(Data supplied begins)

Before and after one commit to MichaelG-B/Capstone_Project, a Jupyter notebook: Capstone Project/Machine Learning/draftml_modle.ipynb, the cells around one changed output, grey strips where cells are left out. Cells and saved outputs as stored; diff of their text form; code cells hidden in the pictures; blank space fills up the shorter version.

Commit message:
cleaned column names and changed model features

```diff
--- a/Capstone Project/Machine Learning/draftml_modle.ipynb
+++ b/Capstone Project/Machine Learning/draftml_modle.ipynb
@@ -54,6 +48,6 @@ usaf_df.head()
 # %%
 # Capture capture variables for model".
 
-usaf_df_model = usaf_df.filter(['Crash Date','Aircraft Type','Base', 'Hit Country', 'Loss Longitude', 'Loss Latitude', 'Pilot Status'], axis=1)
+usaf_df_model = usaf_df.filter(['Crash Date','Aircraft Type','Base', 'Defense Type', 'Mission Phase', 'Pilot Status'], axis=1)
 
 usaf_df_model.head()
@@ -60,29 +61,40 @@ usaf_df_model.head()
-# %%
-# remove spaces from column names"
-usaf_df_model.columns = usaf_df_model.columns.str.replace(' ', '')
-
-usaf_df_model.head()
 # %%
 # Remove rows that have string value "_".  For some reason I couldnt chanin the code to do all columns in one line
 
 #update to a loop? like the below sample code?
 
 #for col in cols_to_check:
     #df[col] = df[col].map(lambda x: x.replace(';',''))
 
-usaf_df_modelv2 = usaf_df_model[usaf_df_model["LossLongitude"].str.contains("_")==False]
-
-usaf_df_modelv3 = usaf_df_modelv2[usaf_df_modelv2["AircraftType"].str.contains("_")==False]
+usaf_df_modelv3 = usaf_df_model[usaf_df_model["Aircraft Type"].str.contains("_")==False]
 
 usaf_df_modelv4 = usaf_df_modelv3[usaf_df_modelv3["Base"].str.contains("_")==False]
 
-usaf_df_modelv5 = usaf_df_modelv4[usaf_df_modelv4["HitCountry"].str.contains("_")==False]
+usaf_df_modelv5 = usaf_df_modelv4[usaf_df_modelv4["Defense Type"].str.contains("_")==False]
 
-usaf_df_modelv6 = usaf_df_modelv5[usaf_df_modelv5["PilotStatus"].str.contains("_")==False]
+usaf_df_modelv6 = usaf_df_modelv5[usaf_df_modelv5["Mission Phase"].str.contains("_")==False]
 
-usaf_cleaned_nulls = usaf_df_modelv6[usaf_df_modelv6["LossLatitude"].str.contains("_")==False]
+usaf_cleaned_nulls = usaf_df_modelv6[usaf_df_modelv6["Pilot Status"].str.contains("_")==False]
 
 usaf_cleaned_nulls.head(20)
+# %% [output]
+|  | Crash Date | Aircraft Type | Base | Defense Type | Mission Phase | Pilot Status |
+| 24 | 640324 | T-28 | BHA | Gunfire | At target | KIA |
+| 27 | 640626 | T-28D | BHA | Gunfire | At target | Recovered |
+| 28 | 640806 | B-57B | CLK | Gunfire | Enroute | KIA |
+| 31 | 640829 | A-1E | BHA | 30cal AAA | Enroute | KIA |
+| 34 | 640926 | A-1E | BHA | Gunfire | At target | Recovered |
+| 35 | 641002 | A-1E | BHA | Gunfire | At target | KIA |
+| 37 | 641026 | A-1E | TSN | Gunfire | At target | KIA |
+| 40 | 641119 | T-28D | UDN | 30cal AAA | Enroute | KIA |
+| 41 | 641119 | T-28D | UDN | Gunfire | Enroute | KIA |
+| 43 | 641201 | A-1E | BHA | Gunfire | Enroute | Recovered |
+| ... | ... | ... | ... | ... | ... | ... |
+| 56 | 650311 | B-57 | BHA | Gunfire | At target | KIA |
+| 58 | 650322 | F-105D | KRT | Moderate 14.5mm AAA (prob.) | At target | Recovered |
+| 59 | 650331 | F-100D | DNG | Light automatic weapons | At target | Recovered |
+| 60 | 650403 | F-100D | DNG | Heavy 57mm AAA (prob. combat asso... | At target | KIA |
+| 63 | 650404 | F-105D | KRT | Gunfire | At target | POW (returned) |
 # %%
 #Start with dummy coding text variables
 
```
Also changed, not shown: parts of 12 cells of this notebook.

(Data supplied ends)
(Data supplied begins)

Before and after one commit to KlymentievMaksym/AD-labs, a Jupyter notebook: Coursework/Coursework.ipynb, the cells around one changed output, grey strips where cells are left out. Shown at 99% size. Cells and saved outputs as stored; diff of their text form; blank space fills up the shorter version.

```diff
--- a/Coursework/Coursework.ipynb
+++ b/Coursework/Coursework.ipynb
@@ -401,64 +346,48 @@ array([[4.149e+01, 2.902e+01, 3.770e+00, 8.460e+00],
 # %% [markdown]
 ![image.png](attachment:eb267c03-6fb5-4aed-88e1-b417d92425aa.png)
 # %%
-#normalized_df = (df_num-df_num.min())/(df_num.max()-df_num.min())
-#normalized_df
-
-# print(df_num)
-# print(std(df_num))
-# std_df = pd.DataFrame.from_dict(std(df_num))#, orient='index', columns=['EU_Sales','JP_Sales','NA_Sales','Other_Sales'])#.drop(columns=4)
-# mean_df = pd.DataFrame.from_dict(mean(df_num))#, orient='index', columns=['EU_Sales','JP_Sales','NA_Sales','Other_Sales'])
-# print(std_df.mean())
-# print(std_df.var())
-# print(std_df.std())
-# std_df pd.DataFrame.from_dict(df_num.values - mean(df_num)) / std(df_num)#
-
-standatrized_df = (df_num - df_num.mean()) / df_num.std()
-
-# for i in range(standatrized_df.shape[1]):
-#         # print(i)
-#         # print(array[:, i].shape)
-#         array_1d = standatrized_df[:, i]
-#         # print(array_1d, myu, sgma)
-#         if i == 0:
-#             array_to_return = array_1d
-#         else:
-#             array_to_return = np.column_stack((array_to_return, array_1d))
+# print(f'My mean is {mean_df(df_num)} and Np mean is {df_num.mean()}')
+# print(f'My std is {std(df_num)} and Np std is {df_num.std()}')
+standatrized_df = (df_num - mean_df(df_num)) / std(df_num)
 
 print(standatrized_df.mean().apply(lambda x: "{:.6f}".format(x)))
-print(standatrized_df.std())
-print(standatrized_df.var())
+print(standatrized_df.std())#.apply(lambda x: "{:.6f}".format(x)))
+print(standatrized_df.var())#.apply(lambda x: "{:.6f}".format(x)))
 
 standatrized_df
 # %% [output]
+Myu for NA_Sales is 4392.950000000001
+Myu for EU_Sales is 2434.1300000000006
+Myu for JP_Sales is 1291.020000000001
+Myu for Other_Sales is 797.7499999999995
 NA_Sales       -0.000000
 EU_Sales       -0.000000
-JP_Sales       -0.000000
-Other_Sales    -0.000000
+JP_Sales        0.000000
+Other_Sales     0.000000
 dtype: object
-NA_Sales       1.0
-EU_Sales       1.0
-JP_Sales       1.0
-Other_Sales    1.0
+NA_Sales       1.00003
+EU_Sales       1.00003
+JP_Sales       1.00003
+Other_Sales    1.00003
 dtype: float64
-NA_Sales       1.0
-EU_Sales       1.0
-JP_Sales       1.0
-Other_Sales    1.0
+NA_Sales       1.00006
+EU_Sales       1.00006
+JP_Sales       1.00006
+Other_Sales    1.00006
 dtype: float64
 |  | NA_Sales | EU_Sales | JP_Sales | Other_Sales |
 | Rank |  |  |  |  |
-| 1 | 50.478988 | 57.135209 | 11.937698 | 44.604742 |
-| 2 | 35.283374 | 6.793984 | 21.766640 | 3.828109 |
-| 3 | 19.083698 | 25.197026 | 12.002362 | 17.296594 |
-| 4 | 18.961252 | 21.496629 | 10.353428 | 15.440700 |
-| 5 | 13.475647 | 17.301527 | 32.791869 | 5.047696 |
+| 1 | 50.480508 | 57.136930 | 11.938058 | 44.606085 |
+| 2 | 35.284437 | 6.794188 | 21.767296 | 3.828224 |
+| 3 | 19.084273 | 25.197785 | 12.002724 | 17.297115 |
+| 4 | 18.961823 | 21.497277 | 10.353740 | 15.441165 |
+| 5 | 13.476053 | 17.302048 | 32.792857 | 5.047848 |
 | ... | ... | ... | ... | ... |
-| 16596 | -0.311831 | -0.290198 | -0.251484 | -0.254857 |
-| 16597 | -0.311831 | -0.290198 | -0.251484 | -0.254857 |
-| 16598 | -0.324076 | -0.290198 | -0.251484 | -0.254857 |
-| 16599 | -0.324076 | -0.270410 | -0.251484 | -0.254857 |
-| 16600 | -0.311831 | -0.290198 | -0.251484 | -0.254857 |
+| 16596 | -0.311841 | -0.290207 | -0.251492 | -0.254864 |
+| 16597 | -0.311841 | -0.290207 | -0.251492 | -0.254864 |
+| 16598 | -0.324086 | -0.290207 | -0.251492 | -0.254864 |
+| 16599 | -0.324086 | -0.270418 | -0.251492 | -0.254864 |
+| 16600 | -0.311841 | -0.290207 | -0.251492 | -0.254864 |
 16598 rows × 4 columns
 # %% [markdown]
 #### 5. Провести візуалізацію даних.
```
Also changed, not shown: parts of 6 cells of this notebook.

(Data supplied ends)
(Data supplied begins)

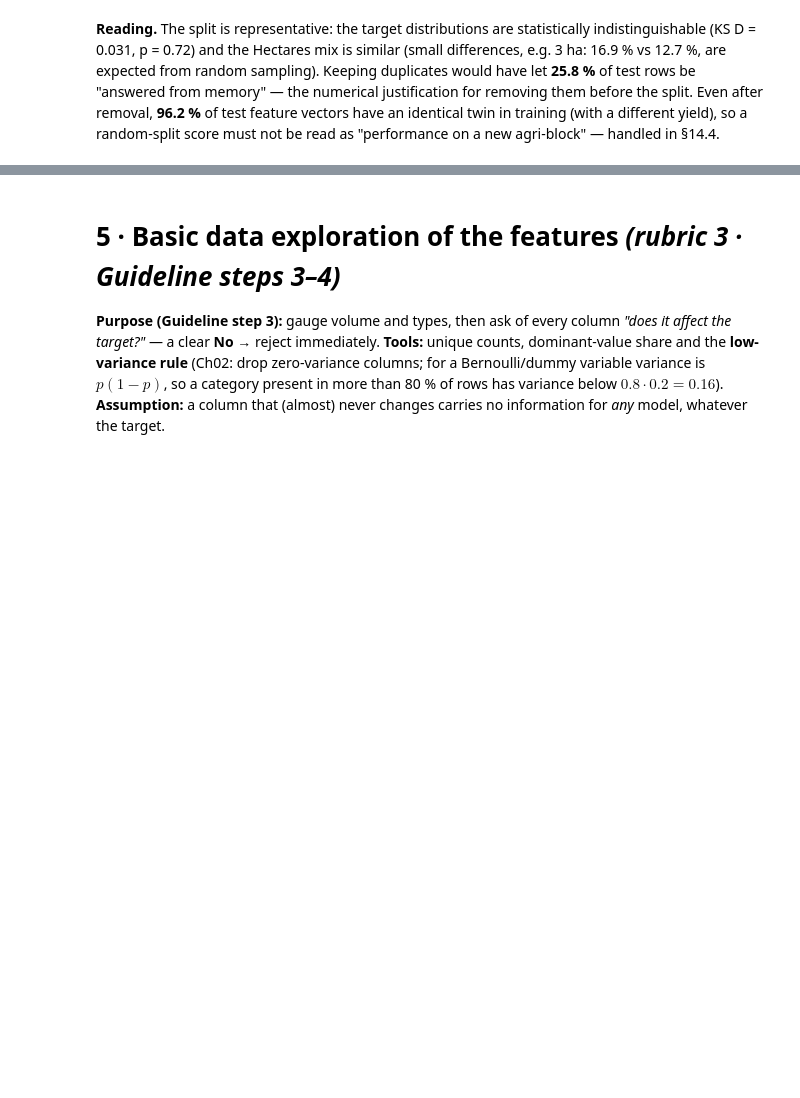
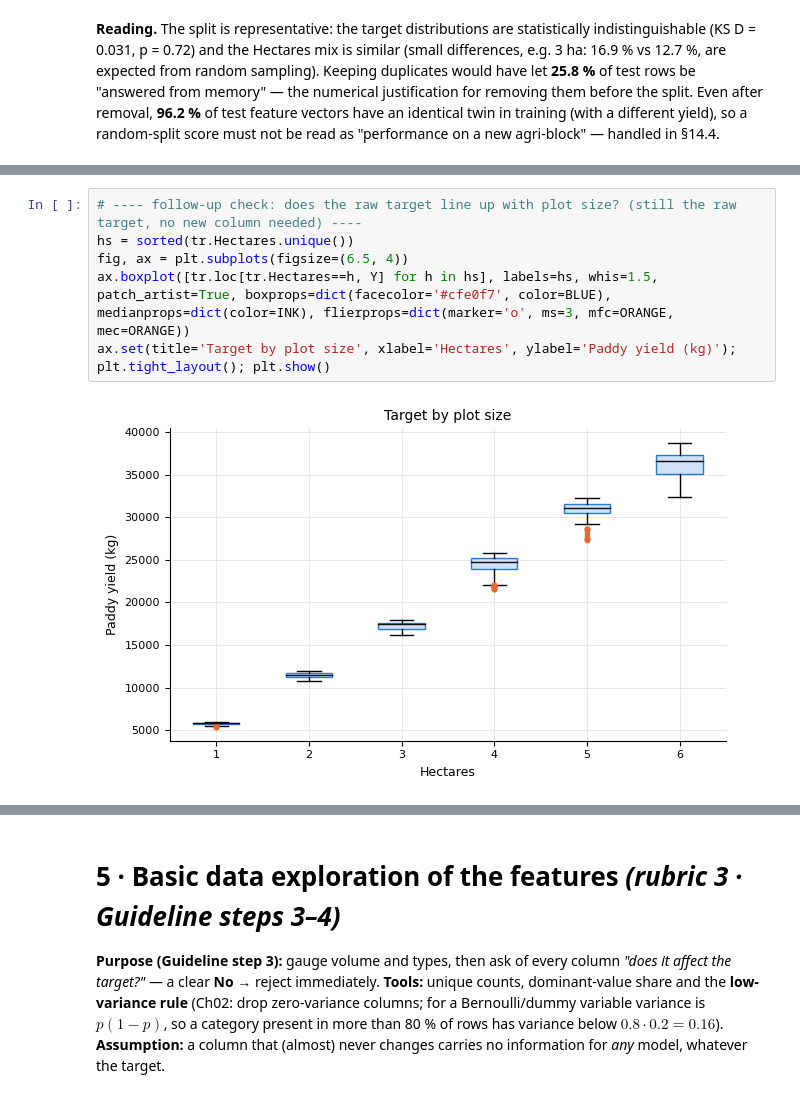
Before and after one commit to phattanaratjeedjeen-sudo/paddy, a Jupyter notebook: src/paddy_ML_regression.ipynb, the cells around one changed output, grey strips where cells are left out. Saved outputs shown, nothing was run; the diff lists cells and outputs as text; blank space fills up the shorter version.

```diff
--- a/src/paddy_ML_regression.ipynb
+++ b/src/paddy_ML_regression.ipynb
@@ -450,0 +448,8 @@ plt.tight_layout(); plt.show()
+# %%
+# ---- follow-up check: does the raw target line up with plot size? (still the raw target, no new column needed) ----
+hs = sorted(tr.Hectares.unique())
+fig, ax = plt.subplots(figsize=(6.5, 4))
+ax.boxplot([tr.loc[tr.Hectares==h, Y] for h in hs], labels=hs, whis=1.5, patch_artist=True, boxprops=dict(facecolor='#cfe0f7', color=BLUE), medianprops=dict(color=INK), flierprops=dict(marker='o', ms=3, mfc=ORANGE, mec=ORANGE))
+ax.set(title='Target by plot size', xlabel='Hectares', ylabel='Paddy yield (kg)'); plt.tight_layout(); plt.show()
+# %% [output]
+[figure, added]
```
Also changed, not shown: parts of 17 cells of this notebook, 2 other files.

(Data supplied ends)

> Instructions to follow: Filter the entries above and return only the lines holding "with".

> Response area:
 #Start with dummy coding text variables
+# ---- follow-up check: does the raw target line up with plot size? (still the raw target, no new column needed) ----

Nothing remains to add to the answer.